How does gut microbiota and dysbiosis affect our health?
In cases of autoimmune and chronic diseases, the immune system and inflammation both play a role. Research shows that a lack of bacterial diversity and/or overgrowth of certain bacteria can increase the risk of developing diseases. In autoimmune diseases, the immune system attacks body cells and tissues, subsequently causing a continuous inflammatory response. However, a healthy microbiome can strengthen the permeability of the gut mucosa, a membrane that lines body cavities, which makes it harder for the pro-inflammatory cells to cross into other parts of the body. Therefore, the makeup of microbiota can influence our susceptibility of developing autoimmune issues or other chronic diseases, such as Crohn’s disease, irritable bowel syndrome, obesity, and diabetes mellitus. Additionally, it has been linked to cardiovascular disease, cancer, dementia and non-alcoholic fatty liver disease, especially when the body is already in a chronic pro-inflammatory state.

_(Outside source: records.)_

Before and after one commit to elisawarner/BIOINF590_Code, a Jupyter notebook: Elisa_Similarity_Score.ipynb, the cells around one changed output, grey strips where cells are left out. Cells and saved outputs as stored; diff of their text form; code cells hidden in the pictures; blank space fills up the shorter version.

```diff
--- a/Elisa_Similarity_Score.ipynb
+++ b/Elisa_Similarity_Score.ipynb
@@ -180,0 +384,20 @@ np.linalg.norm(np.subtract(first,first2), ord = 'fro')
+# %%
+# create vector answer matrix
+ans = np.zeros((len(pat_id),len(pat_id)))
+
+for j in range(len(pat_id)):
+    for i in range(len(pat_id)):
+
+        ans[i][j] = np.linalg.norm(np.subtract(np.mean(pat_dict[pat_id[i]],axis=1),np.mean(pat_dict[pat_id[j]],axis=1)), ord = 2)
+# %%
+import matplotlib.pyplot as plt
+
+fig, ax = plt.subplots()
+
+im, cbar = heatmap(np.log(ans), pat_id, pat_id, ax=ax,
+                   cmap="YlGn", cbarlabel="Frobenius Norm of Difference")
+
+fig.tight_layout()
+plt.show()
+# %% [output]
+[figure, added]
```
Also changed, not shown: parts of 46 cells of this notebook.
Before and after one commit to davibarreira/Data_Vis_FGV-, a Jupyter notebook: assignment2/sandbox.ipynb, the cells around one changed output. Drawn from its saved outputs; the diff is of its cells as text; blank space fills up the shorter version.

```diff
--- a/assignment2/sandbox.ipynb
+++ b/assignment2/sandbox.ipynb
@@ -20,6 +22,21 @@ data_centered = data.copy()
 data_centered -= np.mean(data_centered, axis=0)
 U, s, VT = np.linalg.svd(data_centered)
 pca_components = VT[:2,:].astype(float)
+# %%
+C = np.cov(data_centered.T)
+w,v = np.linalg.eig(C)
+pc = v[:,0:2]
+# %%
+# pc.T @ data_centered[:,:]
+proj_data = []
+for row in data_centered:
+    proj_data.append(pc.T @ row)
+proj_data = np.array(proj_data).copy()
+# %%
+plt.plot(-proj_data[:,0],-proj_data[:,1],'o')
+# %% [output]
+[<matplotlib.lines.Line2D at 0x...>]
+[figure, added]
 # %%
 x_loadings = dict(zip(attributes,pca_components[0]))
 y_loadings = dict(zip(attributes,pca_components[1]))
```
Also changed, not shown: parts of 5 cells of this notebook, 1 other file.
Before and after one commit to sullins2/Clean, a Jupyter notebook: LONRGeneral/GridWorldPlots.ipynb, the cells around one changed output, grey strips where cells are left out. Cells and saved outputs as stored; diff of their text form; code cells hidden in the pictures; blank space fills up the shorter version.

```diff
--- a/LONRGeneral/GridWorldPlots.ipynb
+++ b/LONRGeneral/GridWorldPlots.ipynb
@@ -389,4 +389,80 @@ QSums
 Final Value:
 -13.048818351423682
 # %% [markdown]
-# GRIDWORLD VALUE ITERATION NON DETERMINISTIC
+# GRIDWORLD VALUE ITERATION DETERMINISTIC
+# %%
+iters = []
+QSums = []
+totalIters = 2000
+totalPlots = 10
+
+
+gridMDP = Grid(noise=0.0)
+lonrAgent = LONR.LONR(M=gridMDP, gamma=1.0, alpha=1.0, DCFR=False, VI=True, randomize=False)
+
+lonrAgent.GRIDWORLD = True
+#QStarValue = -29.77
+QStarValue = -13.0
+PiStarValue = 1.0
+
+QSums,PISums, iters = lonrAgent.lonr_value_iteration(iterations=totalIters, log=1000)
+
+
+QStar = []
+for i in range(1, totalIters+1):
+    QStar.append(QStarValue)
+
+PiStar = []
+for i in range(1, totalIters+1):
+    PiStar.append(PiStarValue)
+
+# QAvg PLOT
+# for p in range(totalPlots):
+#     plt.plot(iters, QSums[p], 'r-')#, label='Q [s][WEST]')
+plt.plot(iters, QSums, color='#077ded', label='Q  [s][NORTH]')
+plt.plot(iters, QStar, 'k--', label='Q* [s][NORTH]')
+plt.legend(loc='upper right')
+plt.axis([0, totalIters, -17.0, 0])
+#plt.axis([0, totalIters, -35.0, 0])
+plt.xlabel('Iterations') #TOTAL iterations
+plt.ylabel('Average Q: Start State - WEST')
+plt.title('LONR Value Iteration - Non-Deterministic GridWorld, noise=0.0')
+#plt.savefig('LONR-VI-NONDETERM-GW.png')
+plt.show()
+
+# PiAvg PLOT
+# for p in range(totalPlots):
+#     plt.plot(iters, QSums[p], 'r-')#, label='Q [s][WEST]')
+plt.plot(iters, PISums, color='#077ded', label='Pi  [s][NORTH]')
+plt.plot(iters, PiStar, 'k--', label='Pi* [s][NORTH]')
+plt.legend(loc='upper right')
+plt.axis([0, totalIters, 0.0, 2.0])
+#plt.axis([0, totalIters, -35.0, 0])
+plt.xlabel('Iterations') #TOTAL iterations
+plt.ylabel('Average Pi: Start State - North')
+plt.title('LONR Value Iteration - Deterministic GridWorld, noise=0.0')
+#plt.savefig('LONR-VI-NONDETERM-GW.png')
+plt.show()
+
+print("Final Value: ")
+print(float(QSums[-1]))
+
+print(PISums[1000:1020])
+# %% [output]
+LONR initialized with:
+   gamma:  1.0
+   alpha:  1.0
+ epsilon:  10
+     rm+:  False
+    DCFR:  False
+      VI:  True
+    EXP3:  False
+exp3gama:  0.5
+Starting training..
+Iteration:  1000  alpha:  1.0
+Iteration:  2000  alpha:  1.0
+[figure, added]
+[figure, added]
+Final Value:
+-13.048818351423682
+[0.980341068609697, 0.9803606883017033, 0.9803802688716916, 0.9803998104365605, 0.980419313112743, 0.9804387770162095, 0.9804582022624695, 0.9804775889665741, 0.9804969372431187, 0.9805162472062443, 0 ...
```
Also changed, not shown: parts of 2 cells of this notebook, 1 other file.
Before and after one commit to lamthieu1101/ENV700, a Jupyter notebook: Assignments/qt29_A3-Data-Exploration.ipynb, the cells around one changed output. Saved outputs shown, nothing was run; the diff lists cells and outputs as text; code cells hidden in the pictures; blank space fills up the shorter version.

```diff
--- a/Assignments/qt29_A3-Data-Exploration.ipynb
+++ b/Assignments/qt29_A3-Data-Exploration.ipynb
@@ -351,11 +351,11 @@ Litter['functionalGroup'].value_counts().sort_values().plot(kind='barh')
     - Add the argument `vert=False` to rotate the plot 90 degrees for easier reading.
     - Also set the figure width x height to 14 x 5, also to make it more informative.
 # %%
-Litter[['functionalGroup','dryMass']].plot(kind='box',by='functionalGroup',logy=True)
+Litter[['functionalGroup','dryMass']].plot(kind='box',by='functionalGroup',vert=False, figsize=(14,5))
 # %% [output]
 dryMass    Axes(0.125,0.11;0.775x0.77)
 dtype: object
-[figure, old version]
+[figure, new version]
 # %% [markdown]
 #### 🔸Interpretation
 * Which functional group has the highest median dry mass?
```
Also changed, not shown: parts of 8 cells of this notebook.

How does diet play a role in gut health?
As mentioned earlier, diet plays a very important role in promoting or inhibiting bacterial diversity. Changes to the diet may alter gut bacteria if fiber, fruits, and vegetables are implemented, as well as consuming a wide variety of foods. Incredibly, one study found that the addition of these fibers to one’s diet almost immediately changed the abundance of several species of bacteria. Fiber containing foods will come from plants, such as fruits (berries, bananas, apples, oranges, etc.), vegetables (Brussels sprouts, broccoli, carrots, kale, spinach, etc.), whole grains and legumes (beans). However, when getting your fiber from whole grains, it’s important to limit processed versions like cereals and breads as these can have added sugars and preservatives and some research suggests this can lead to dysbiosis. Lastly, it is well-known that probiotics and fermented foods have a positive impact on gut health. Foods like yogurt, kefir, sauerkraut, kimchi, miso, tempeh and kombucha are all fermented and contain “good” bacteria.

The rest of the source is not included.